Retired California professor Fresno backs reparations for blacks
What makes the current rage against the racial injustices exposed by the pandemic as well as the death of George Floyd different from the previous ones is a call from all walks of life and ethnicity for systemic, structural and transformative police reform. and social inequalities. So as not to fall back to where it was, this time everyone would like to see a fundamental change. It means we should bite the bullet.
Reparation for the descendants of former black American slaves is one example. The idea has been discussed, debated and stirred up a number of times, as it still is. Racial injustice and inequality in America underlie the economy: poverty and all of its consequences.
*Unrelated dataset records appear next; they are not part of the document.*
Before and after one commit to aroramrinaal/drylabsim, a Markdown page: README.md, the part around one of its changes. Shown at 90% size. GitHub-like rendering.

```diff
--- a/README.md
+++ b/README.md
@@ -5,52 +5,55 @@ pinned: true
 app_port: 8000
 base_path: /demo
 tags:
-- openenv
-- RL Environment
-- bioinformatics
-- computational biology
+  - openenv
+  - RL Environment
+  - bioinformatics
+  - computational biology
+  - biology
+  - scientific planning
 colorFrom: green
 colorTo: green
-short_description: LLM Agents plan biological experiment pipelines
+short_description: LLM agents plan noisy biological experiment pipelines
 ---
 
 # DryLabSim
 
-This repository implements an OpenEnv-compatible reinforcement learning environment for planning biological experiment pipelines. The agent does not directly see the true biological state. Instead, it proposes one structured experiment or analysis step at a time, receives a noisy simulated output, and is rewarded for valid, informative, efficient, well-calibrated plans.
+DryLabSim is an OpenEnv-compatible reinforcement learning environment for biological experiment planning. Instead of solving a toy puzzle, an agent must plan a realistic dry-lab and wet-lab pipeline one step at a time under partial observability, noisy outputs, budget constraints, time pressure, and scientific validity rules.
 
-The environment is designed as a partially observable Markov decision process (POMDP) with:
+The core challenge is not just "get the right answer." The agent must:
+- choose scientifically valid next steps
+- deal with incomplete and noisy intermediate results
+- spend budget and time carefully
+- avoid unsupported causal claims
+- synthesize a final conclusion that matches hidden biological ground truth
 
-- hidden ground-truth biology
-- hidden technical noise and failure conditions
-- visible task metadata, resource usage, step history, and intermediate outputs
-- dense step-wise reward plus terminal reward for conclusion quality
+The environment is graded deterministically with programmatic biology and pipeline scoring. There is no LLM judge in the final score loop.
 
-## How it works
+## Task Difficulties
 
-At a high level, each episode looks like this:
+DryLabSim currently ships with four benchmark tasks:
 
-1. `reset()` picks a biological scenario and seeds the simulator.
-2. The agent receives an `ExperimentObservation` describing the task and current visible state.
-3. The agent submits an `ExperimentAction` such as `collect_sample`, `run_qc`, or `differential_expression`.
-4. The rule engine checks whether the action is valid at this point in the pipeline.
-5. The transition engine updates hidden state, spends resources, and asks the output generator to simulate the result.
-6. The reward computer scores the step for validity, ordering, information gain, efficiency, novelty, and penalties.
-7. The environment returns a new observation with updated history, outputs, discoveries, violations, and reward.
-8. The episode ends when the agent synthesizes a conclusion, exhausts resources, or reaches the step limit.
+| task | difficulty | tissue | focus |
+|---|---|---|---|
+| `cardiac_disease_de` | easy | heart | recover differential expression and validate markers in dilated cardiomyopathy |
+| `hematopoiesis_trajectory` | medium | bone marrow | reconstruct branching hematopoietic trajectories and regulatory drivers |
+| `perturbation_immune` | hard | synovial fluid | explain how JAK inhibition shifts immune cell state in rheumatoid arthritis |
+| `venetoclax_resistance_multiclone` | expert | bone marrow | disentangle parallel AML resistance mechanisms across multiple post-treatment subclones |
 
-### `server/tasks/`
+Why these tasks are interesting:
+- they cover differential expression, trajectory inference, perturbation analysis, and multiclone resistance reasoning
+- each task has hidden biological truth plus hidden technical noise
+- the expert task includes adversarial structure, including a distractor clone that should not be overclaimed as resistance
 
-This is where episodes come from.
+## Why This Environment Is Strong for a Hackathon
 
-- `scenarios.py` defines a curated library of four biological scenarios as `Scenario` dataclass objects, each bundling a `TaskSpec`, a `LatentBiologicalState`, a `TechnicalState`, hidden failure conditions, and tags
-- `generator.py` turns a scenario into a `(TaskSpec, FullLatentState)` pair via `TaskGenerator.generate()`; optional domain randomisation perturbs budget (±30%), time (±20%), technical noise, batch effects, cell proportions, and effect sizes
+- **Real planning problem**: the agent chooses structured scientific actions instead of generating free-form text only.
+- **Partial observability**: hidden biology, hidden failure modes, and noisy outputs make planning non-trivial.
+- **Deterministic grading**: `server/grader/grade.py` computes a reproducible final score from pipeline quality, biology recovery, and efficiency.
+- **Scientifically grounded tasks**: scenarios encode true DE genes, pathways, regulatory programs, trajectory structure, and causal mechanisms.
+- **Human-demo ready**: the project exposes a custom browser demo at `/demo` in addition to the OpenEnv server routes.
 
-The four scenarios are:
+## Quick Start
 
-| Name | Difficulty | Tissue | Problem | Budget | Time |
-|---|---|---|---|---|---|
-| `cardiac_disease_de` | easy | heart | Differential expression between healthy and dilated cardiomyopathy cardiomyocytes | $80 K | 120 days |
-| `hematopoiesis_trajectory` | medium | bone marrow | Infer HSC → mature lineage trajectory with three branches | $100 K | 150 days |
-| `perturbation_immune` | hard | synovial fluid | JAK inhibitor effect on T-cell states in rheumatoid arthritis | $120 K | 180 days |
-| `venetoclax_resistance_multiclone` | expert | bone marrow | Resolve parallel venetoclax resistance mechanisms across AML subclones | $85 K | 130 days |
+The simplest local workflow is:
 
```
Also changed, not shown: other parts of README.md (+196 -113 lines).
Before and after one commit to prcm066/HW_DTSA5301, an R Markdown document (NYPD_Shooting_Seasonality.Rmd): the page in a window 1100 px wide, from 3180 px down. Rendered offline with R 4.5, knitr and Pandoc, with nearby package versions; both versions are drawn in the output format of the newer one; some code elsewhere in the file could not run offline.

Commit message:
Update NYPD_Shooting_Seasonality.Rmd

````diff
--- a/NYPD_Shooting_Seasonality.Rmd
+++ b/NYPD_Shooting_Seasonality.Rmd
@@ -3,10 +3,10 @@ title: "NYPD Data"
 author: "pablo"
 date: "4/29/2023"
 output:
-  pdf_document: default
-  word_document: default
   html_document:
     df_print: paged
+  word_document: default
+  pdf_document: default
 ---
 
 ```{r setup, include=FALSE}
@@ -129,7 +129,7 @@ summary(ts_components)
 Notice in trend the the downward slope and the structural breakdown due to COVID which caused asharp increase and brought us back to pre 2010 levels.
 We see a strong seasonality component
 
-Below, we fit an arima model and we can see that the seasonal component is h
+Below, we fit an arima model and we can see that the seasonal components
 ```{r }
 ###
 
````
So how about discussing redress for our black citizens in the spirit of universal basic income?
Do they deserve it? Absolutely. American capitalism grew and developed on the back of slavery. Compensating for their misery and its impact is terribly wrong? Let’s say, a la Andrew Yang, that we pay every black citizen $ 1,000 or more every month, no questions asked, for the next two generations. Didn’t we do it in the form of welfare checks?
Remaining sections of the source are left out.